Mandate Trade Union calls on Dun Laoghaire shoe store to accept Labour Relations Commission’s invitation for talks on dispute
Wednesday 26 May 2010, 04pm
Rally for sacked workers draws hundreds of supporters including Labour Leader, Eamon Gilmore TD
The Mandate Trade Union has called on the management of Connolly Shoes in Dun Laoghaire, Co Dublin, to accept an invitation from the Labour Relations Commission for talks to settle a strike which has been ongoing for nearly two months now – Mandate has already accepted the invitation. The call was made by the union’s Assistant General Secretary, Gerry Light, at a lunchtime rally outside the shoe store attended by hundreds of people – including Labour Party Leader, Eamon Gilmore TD – in support of the striking workers.

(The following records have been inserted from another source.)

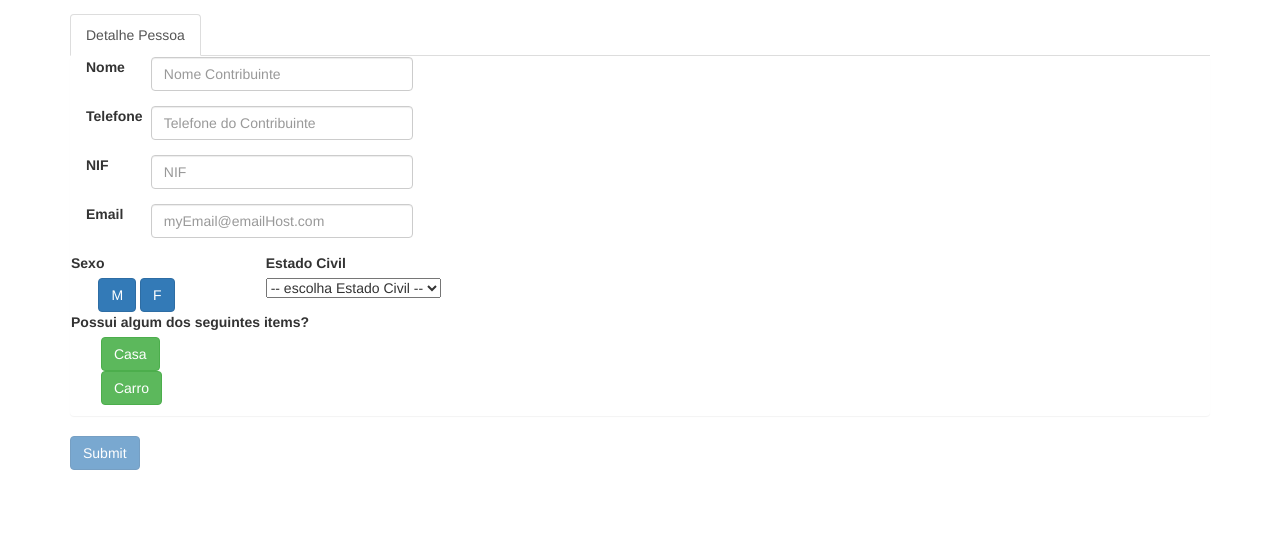
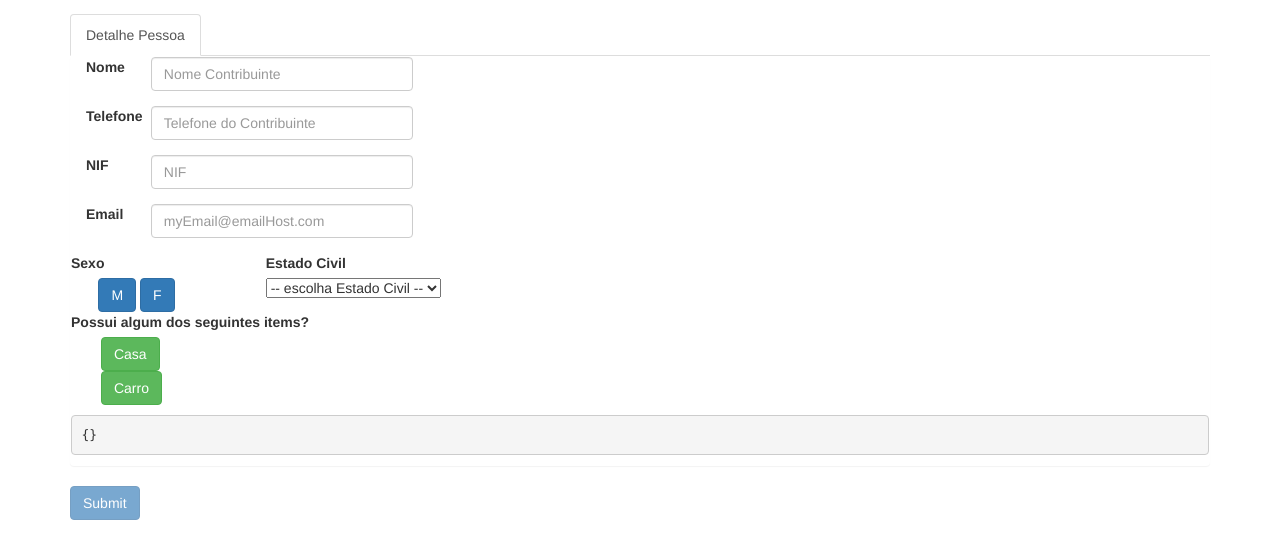
Before and after one commit to pmvrmc/hapiTax, a website: page server/views/index.html in a window 1280 px wide. Shown: the part 58-616 px from the top of the page. Drawn offline with nearby package versions, Linux system fonts and the light colour scheme; files whose address does not match are found by name.

Commit message:
add preview, only for beta

```diff
--- a/public/partials/TaxesData/tax-pessoa.html
+++ b/public/partials/TaxesData/tax-pessoa.html
@@ -62,3 +62,4 @@
             </ul>
     </div>
 </div>
+<pre>{{user}}</pre>
```
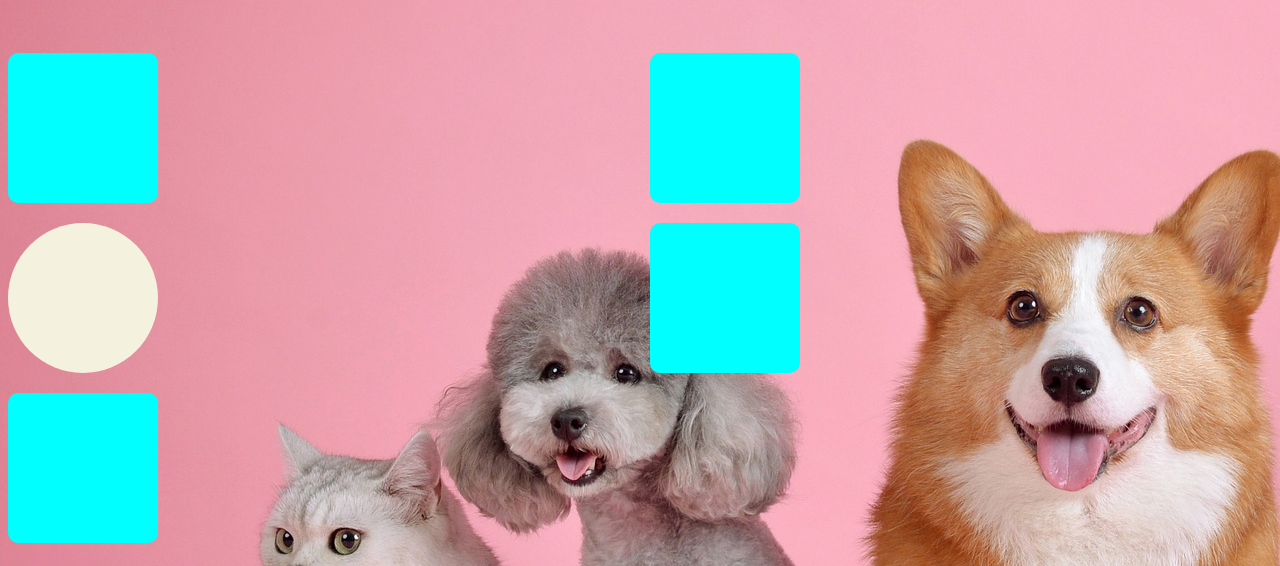
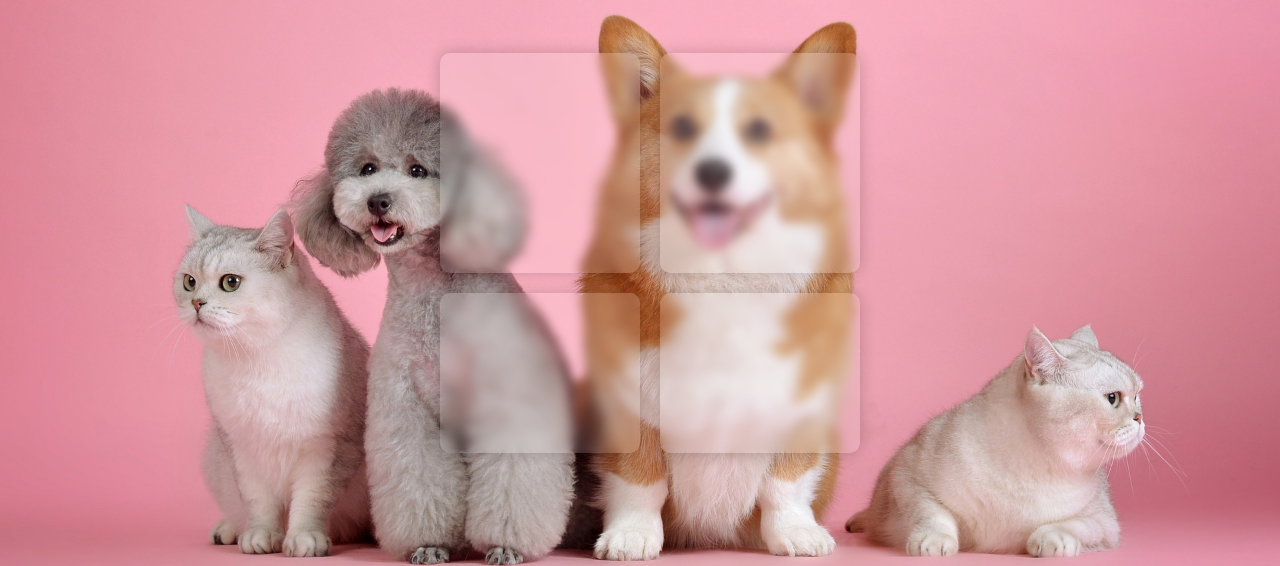
Before and after one commit to SparrowNado/VetPetz, a plain HTML site: page index.html in a window 1280 px wide. Shown: the part 234-800 px from the top of the page. Drawn offline with Linux system fonts and the light colour scheme.

Commit message:
Added Grid Columns with effects
done in css

```diff
--- a/index.html
+++ b/index.html
@@ -25,17 +25,17 @@
     <h1 style="text-align: center;font-size:100px; color:#F4F2DE;">VetPetz</h1>
     <!-- <div align="center"></div> -->
 
-<div class="grid-container">
+<div class="container">
 
-    <div class="rectangle"></div>
+    <div class="rec1"></div>
 
-    <div class="rectangle"></div>
+    <div class="rec2"></div>
 
-    <div class="center-rec"></div>
 
-    <div class="rectangle"></div>
 
-    <div class="rectangle"></div>
+    <div class="rec3"></div>
+
+    <div class="rec4"></div>
 
 </div>
 
--- a/style.css
+++ b/style.css
@@ -8,8 +8,7 @@
   .topnav a {
     display: block; /* Make the links behave like blocks to occupy full width */
     float: left;
-    /* color: #f2f2f2; */
-    color:#F4F2DE;
+    color: #f2f2f2;
     text-align: center;
     padding: 4px 8px; /* Keep consistent padding */
     text-decoration: none;
@@ -34,68 +33,105 @@
   /* } */
 
   body {
-    background-color: #7C9D96;
+    background-color: #E3ABB6;
     background-image: url('petback.jpg');
+    background-repeat: no-repeat;
+    /* width: 1080%;
+    height: 1920%; */
+    /* background-attachment: fixed; */
+    background-size: cover;
+
   }
 
 
 
-  /* .rectangle {
-    height: 50px;
-    width: 100px;
-    background-color: white;
-    border-radius: 22px;
+  .container {
 
-  } */
-
-  /* .container {
-    width: 500px;
-    height: 250px;
-    margin: 50px;
-
-
-  } */
-
-
-
-
-  .body {
-    font-family: Georgia, serif;
+    margin: 20px auto;
+    width:400px;
+    height:400px;
+    /* background-color:#fff; */
+    display:grid;
+    grid-template-columns: 200px 200px;
+    grid-row: auto auto;
+    grid-column-gap: 20px;
+    grid-row-gap: 20px;
 
   }
 
 
 
 
+  .rec1{
+    background-color:#333;
+    padding: 50px;
+    border-radius:10px;
+    background-color: rgba(255, 255, 255, .15);
+    backdrop-filter: blur(5px);
+    box-shadow: 0 0 1rem 0 rgba(0, 0, 0, .2);
+    display:flex;
+    align-items:center;
+    justify-content:center;
+    font-size:40px;
+    font-family:sans-serif;
+    /* opacity: .5; */
+  }
 
+  .rec2{
+    background-color:#333;
+    padding:20px;
+    border-radius:10px;
 
-.grid-container {
-  display: grid;
-  grid-template-columns: repeat(2,1fr);
-  gap: 20px;
-  justify-content: center;
-  margin-top: 20px;
-  align-items: center;
+    background-color: rgba(255, 255, 255, .15);
+    backdrop-filter: blur(5px);
+    box-shadow: 0 0 1rem 0 rgba(0, 0, 0, .2);
 
 
 
-}
+    display:flex;
+    align-items:center;
+    justify-content:center;
+    font-size:40px;
+    font-family:sans-serif;
+  }
+
+  .rec3{
+    background-color:#333;
+    padding:20px;
+    border-radius:10px;
+
+    background-color: rgba(255, 255, 255, .15);
+    backdrop-filter: blur(5px);
+    box-shadow: 0 0 1rem 0 rgba(0, 0, 0, .2);
 
 
-.rectangle {
-height: 150px;
-width: 150px;
-background-color: aqua;
-border-radius: 10px;
-justify-content: center;
+    display:flex;
+    align-items:center;
+    justify-content:center;
+    font-size:40px;
+    font-family:sans-serif;
+  }
 
-}
+  .rec4{
+    background-color:#333;
+    padding:20px;
+    border-radius:10px;
 
-.center-rec {
-height: 150px;
-width: 150px;
-background-color: #F4F2DE;
-border-radius: 50%;
-justify-content: center;
+    background-color: rgba(255, 255, 255, .15);
+    backdrop-filter: blur(5px);
+    box-shadow: 0 0 1rem 0 rgba(0, 0, 0, .2);
 
-}
+
+
+    display:flex;
+    align-items:center;
+    justify-content:center;
+    font-size:40px;
+    font-family:sans-serif;
+  }
+
+
+  #rec1, #rec2,#rec3,#rec4 {
+
+
+  }
```
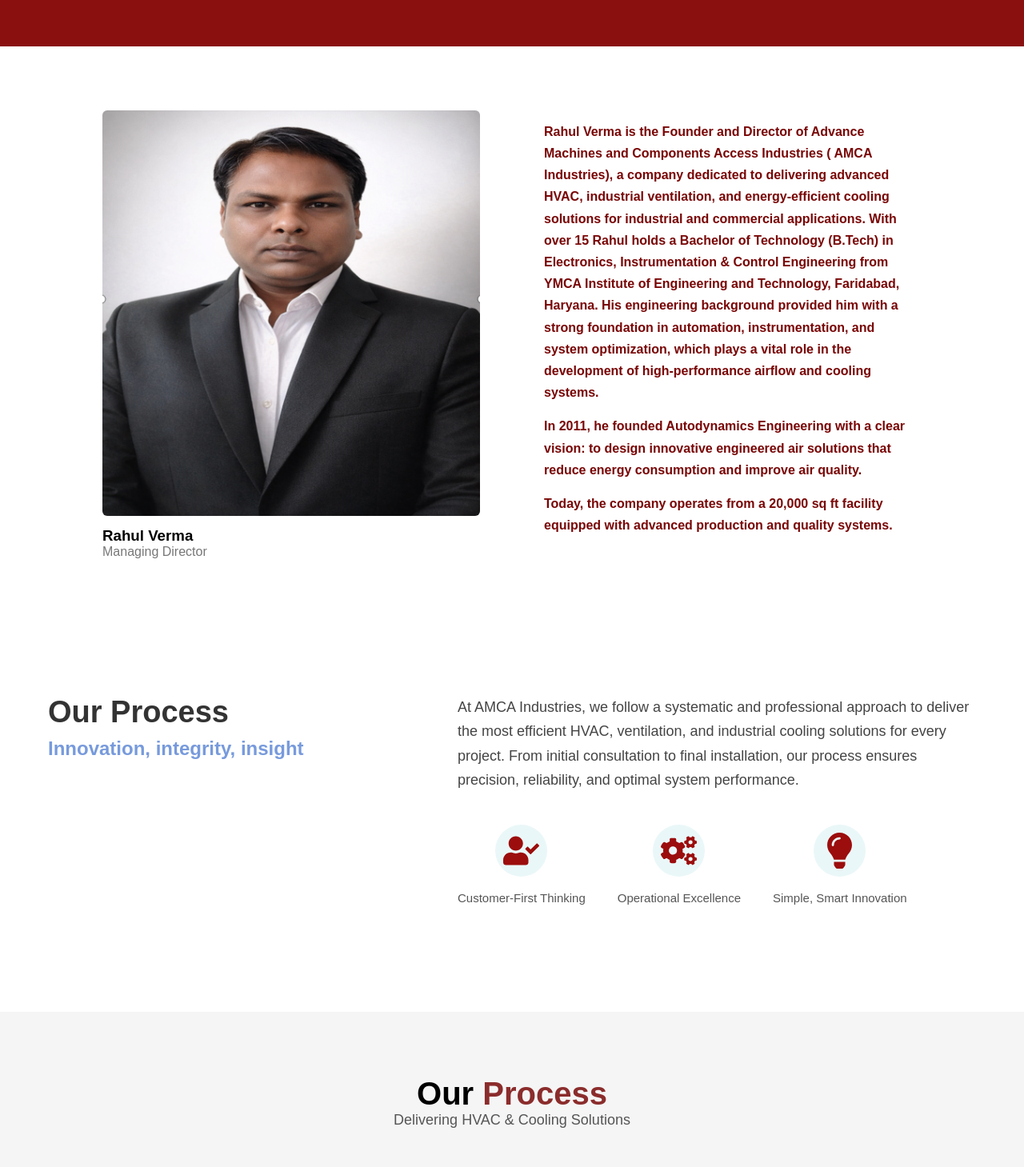
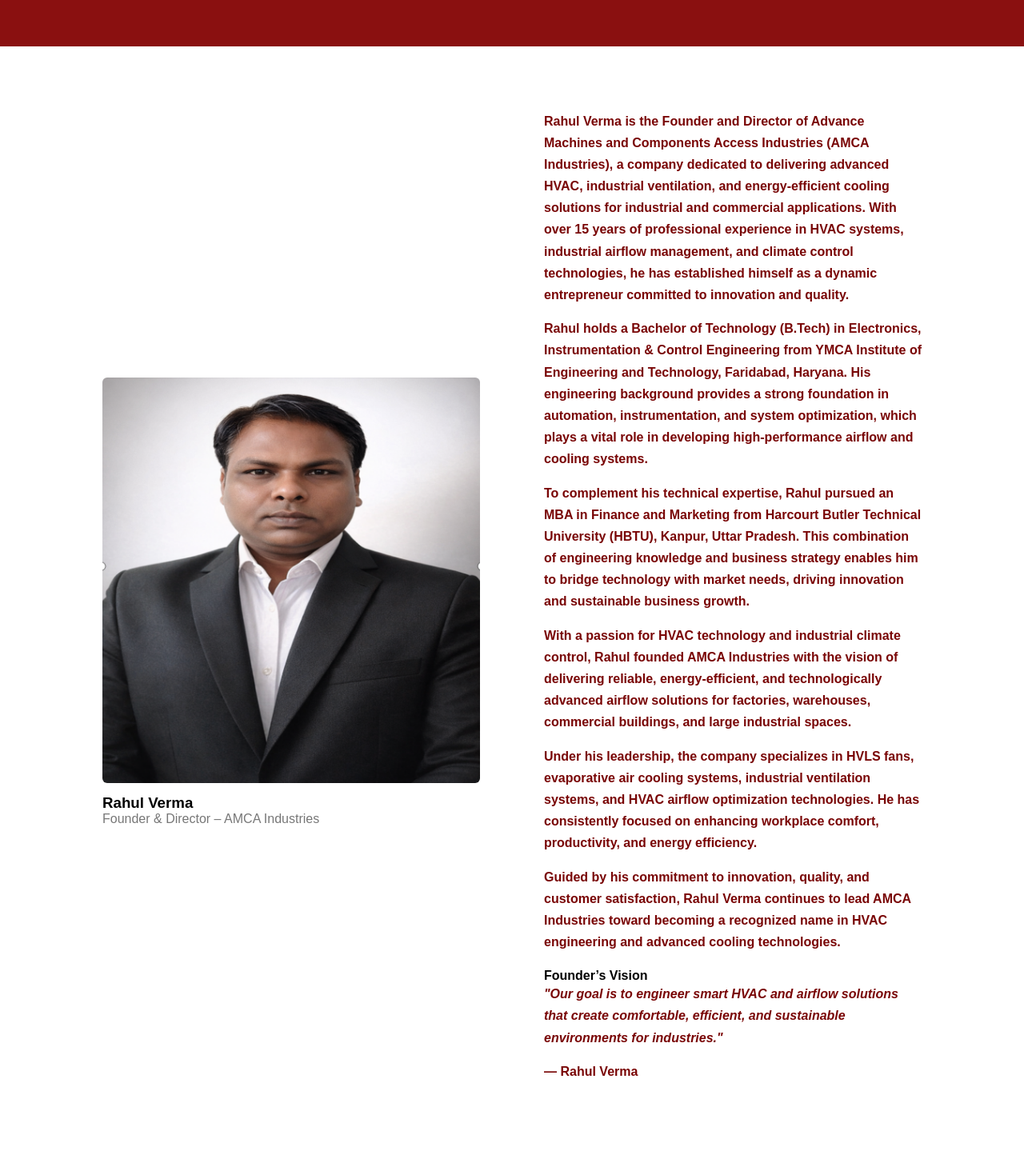
Before and after one commit to devxchaudhary01/Amca, a React (Vite) app: page /about-us in a window 1280 px wide. Shown: the part 700-2159 px from the top of the page at 80% size. Built offline with nearby package versions, Linux system fonts and the light colour scheme.

Commit message:
founder data update

```diff
--- a/src/AboutComponents/About.jsx
+++ b/src/AboutComponents/About.jsx
@@ -52,7 +52,7 @@
             <p>
               We are a team of dedicated professionals committed to enhancing
               comfort and efficiency in industrial and commercial spaces.
-              Founded in 2011, our journey has been defined by innovation,
+              Founded in 2026, our journey has been defined by innovation,
               reliability, and a deep understanding of our clients’ needs.
             </p>
 
@@ -69,6 +69,7 @@
       </section>
 
       {/* FOUNDER */}
+      {/* FOUNDER */}
 
       <section className="founder">
 
@@ -77,26 +78,42 @@
           <div className="founder-img">
             <img src={founder} alt="Founder" />
             <h3>Rahul Verma</h3>
-            <span>Managing Director</span>
+            <span>Founder & Director – AMCA Industries</span>
           </div>
 
           <div className="founder-text">
 
             <p>
-              Rahul Verma is the Founder and Director of Advance Machines and Components Access Industries ( AMCA Industries), a company dedicated to delivering advanced HVAC, industrial ventilation, and energy-efficient cooling solutions for industrial and commercial applications. With over 15
-              Rahul holds a Bachelor of Technology (B.Tech) in Electronics, Instrumentation & Control Engineering from YMCA Institute of Engineering and Technology, Faridabad, Haryana. His engineering background provided him with a strong foundation in automation, instrumentation, and system optimization, which plays a vital role in the development of high-performance airflow and cooling systems.
+              Rahul Verma is the Founder and Director of Advance Machines and Components Access Industries (AMCA Industries), a company dedicated to delivering advanced HVAC, industrial ventilation, and energy-efficient cooling solutions for industrial and commercial applications. With over 15 years of professional experience in HVAC systems, industrial airflow management, and climate control technologies, he has established himself as a dynamic entrepreneur committed to innovation and quality.
             </p>
 
             <p>
-              In 2011, he founded Autodynamics Engineering with a clear
-              vision: to design innovative engineered air solutions that
-              reduce energy consumption and improve air quality.
+              Rahul holds a Bachelor of Technology (B.Tech) in Electronics, Instrumentation & Control Engineering from YMCA Institute of Engineering and Technology, Faridabad, Haryana. His engineering background provides a strong foundation in automation, instrumentation, and system optimization, which plays a vital role in developing high-performance airflow and cooling systems.
             </p>
 
             <p>
-              Today, the company operates from a 20,000 sq ft facility
-              equipped with advanced production and quality systems.
+              To complement his technical expertise, Rahul pursued an MBA in Finance and Marketing from Harcourt Butler Technical University (HBTU), Kanpur, Uttar Pradesh. This combination of engineering knowledge and business strategy enables him to bridge technology with market needs, driving innovation and sustainable business growth.
             </p>
+
+            <p>
+              With a passion for HVAC technology and industrial climate control, Rahul founded AMCA Industries with the vision of delivering reliable, energy-efficient, and technologically advanced airflow solutions for factories, warehouses, commercial buildings, and large industrial spaces.
+            </p>
+
+            <p>
+              Under his leadership, the company specializes in HVLS fans, evaporative air cooling systems, industrial ventilation systems, and HVAC airflow optimization technologies. He has consistently focused on enhancing workplace comfort, productivity, and energy efficiency.
+            </p>
+
+            <p>
+              Guided by his commitment to innovation, quality, and customer satisfaction, Rahul Verma continues to lead AMCA Industries toward becoming a recognized name in HVAC engineering and advanced cooling technologies.
+            </p>
+
+            <h4 style={{ marginTop: "20px" }}>Founder’s Vision</h4>
+
+            <p style={{ fontStyle: "italic" }}>
+              "Our goal is to engineer smart HVAC and airflow solutions that create comfortable, efficient, and sustainable environments for industries."
+            </p>
+
+            <p style={{ fontWeight: "bold" }}>— Rahul Verma</p>
 
           </div>
 
```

“The workers in Connolly Shoe’s two stores in Dun Laoghaire have been on strike since early April because of the aggressive behaviour of their employer. Connolly Shoes has unilaterally imposed reduced working hours on their staff and has sacked two staff with over 30 years service each because they wouldn’t sign a document accepting these reduced hours,” Gerry Light said.
Mr Light explained that the current strike – which was last week granted ‘all-out strike’ status by the ICTU – is the end result of a long and protracted period of industrial relations difficulties at Connolly Shoes.
“Last autumn, the workers held a strike but the action was suspended as a result of agreements reached between the workers and their employer which would see staff working reduced hours as a compromise. However, since then management have:
· Reneged on that agreement with regard to staff working a 3 day week. They have changed rosters and further reduced hours without consultation;
· Issued an ultimatum to certain staff insisting that they agree to work any roster issued by management and perform any duties that management deem necessary or else face dismissal;
· Actually dismissed two employees, each with more than 30 year’s service, for not signing this document;
· Been found guilty of breaches of the Payment of Wages Act, but have refused to pay the compensation awarded to staff;
· Continued to refuse to recognise Mandate Trade Union or to attend Labour Relations Commission or Rights Commissioners’ Hearings.
“Mandate and the workers involved have made genuine efforts to resolve all of the issues with the employer in order to reach a mutually acceptable agreement. However, we have been met with continued aggression and hostility since we called off the initial strike. It’s clear that management played off the trusting nature of their employees by negotiating a settlement in order to end the dispute, and then continued with the unilateral deterioration of their terms and conditions,” concluded Mr Light.
comments powered by